In the meantime, you might be experiencing sneezing or watery eyes and assume it’s caused by a cold or flu. For those not familiar with winter allergens, that might be exactly what you’re dealing with - especially if your symptoms carry on for several weeks.
In cooler climates, some of the most common winter allergens include:
These allergens are present throughout the year, but you may begin to notice them more due to staying indoors more often. This can be especially true when the heat kicks on for the first time(s) in the season, circulating the above allergens and possibly more. Dust mites may also be living in your holiday decorations and trees throughout the year, too! (Live trees may have pollen on them instead of dust).
Recommendations for dealing with indoor winter allergens:
For those in warmer (and drier) climates, you may be experiencing less allergens like those in cooler climates are but there are other allergens to consider looking out for. Tree species, such as willows, junipers, elms, maples, alders, and birches (to name a few) can begin pollinating as early as February.
In winter months, central and south Texas, for example, deals with mountain cedar pollen, also known as “cedar fever.” Particularly warm and mild winters can cause some pollinating plants like ragweed to persist through autumn and into winter months around the country.
If you live in warmer regions where these types of allergies are common, you can:
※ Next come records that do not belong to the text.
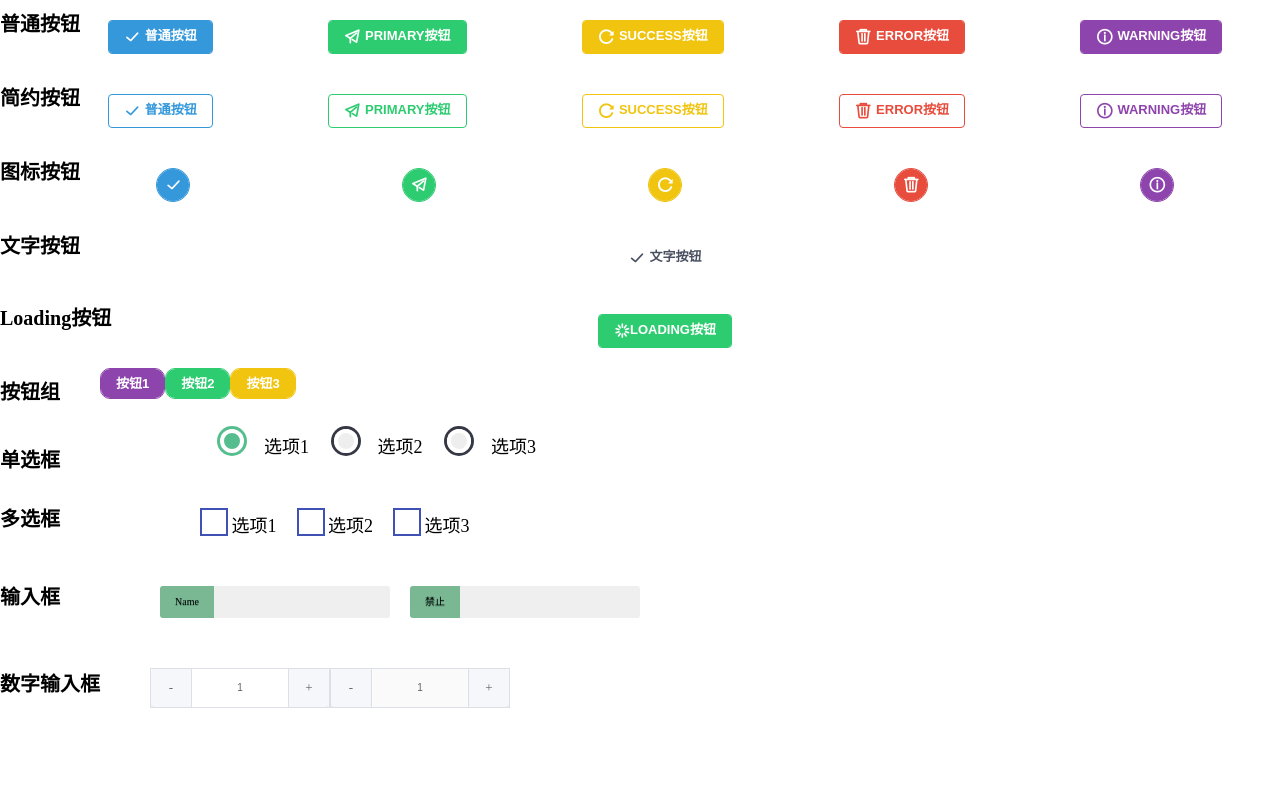
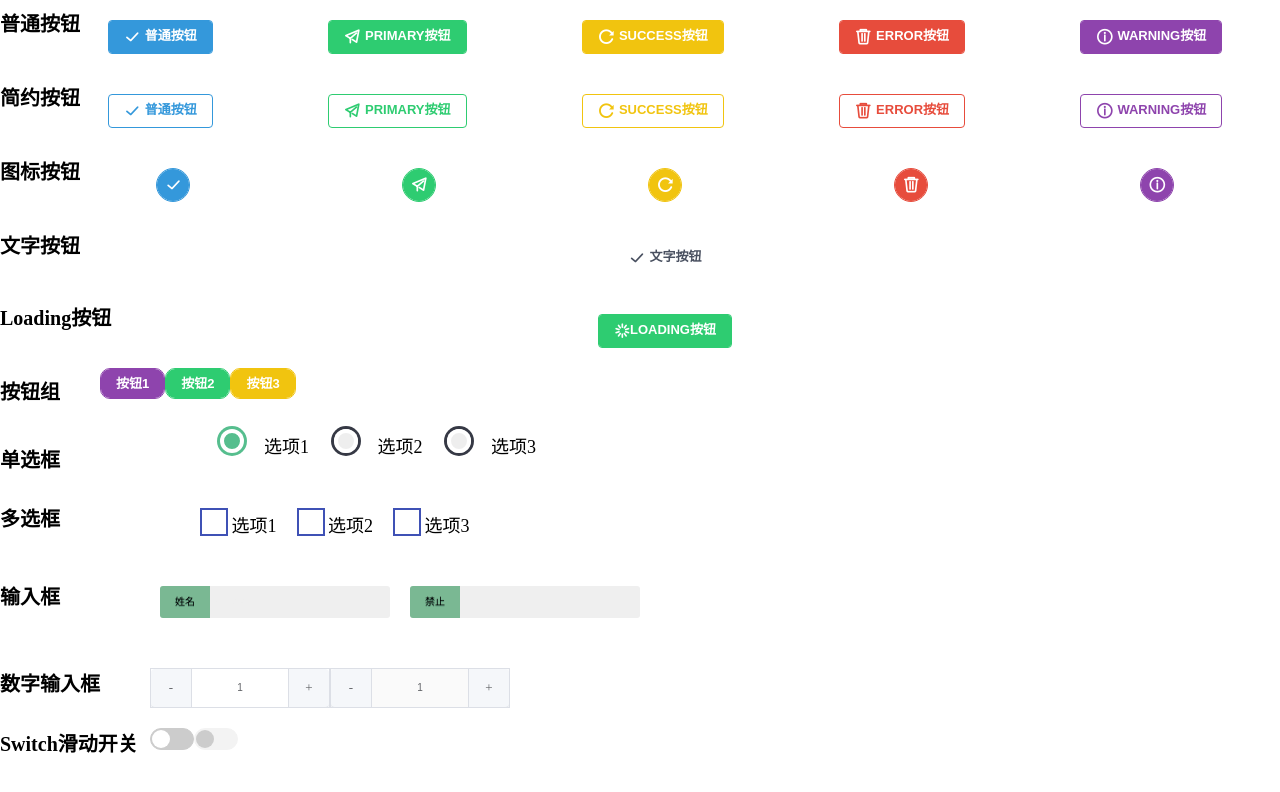
Before and after one commit to ns2250225/cool-ui, a Vue app: page /#/ in a window 1280 px wide. Shown: the top 792 px of the page. Built offline with nearby package versions, Linux system fonts and the light colour scheme.

Commit message:
add switch

```diff
--- /dev/null
+++ b/src/comps/components/switch/index.js
@@ -0,0 +1,3 @@
+import Switch from './switch.vue'
+
+export default Switch
--- /dev/null
+++ b/src/comps/components/switch/switch.scss
@@ -0,0 +1,54 @@
+.switch{
+    $height: 22px;
+    display: inline-block;
+    box-sizing: border-box;
+    height: $height;
+    min-width: 44px;
+    vertical-align: middle;
+    border-radius: 20px; background: #ccc;
+    border: 1px solid #ccc;
+    cursor: pointer; transition: all 1s;
+    user-select: none;
+    position: relative;
+
+    &:after{
+        position: absolute;
+        width: 18px;
+        height: 18px;
+        left: 1px;
+        top: 1px;
+        border-radius: 18px;
+        background-color: #fff;
+        content: " ";
+        cursor: pointer;
+        transition: all .5s; display: inline-block
+    }
+
+    &.switch-checked{
+        border-color: #108ee9;
+        background-color: #108ee9;
+
+        .switch-inner{ text-align: left }
+
+        &:after{ left: auto; right: 1px; }
+    }
+
+    .switch-inner{
+        color: #fff;
+        font-size: 12px;
+        display: block;
+        height: $height;
+        line-height: $height;
+        padding: 0 5px;
+        box-sizing: border-box;
+        text-align: right;
+        font-style: normal
+    }
+
+    &.disabled{
+        cursor: not-allowed;
+        background: #f3f3f3;
+        border-color: #f3f3f3;
+        &:after{ background: #ccc }
+    }
+  }
--- /dev/null
+++ b/src/comps/components/switch/switch.vue
@@ -0,0 +1,44 @@
+<template>
+    <span class="switch" @click="_click" :class="{'switch-checked': checked, 'disabled': disabled}">
+        <i class="switch-inner">
+            <slot name="open" v-if="checked"></slot>
+            <slot name="close" v-else></slot>
+        </i>
+    </span>
+</template>
+<script>
+export default {
+    name: 'co-switch',
+    data () {
+        return {
+            checked: this.value
+        }
+    },
+    props: {
+        value: {
+            type: Boolean,
+            default: false
+        },
+        disabled: {
+            type: Boolean,
+            default: false
+        },
+        change: Function
+    },
+    components: {},
+    mounted(){
+    },
+    methods: {
+        _click(){
+            if (!this.disabled) {
+                this.checked = !this.checked;
+                this.$emit('input', this.checked);
+                this.$emit('change', this.checked);
+                this.change ? this.change(this.checked) : "";//回调
+            }
+        }
+    },
+    computed: {},
+    filters: {}
+}
+</script>
--- a/src/comps/index.js
+++ b/src/comps/index.js
@@ -5,6 +5,7 @@ import Radio from './components/radio/index'
 import Checkbox from './components/checkbox/index'
 import Input from './components/input/index'
 import InputNumber from './components/inputNumber/index'
+import Switch from './components/switch/index'
 
 const components = {
   Button,
@@ -14,7 +15,8 @@ const components = {
   Checkbox,
   CheckboxGroup: Checkbox.group,
   Input,
-  InputNumber
+  InputNumber,
+  Switch
 }
 
 const install = function (Vue) {
--- a/src/comps/styles/index.scss
+++ b/src/comps/styles/index.scss
@@ -10,3 +10,4 @@
 @import "../components/checkbox/checkbox.scss";
 @import "../components/input/input.scss";
 @import "../components/inputNumber/inputNumber.scss";
+@import "../components/switch/switch.scss";
--- a/src/views/home.vue
+++ b/src/views/home.vue
@@ -51,7 +51,7 @@
 
     <h1 style="margin-top: 50px;">输入框</h1>
     <div class="text-input">
-      <co-input placeholder="请输入一些内容" clearIcon showEye type="password" label="Name" v-model="textv"></co-input>
+      <co-input placeholder="请输入一些内容" clearIcon showEye type="password" label="姓名" v-model="textv"></co-input>
       <co-input placeholder="禁止输入"  label="禁止" disabled  v-model="textv"></co-input>
     </div>
 
@@ -59,6 +59,12 @@
     <div class="text-input-number">
       <co-input-number v-model="val3" :max="10"></co-input-number>
       <co-input-number v-model="val3" :max="10" disabled></co-input-number>
+    </div>
+
+    <h1 style="margin-top: 25px;">Switch滑动开关</h1>
+    <div class="switch-button">
+      <co-switch v-model="val4" @change="LogSomething"></co-switch>
+      <co-switch v-model="val4" disabled></co-switch>
     </div>
 
   </div>
@@ -73,6 +79,7 @@ export default {
       val: '1',
       val2: [],
       val3: 1,
+      val4: false,
       textv: '',
       RadioData: [{
         text: '选项1',
@@ -87,8 +94,8 @@ export default {
     }
   },
   methods: {
-    LogSomething () {
-      console.log(this.val2)
+    LogSomething (val) {
+      console.log(val)
     }
   }
 }
@@ -145,4 +152,8 @@ h1 {
   margin-left: 150px;
   margin-top: 20px;
 }
+.switch-button {
+  margin-left: 150px;
+  margin-top: 20px;
+}
 </style>
```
Whether you live in a warmer or cooler region, it’s important to be conscious of your health and avoiding allergies. Just remember to consult your doctor or other medical professional if you have health concerns due to allergies or illness.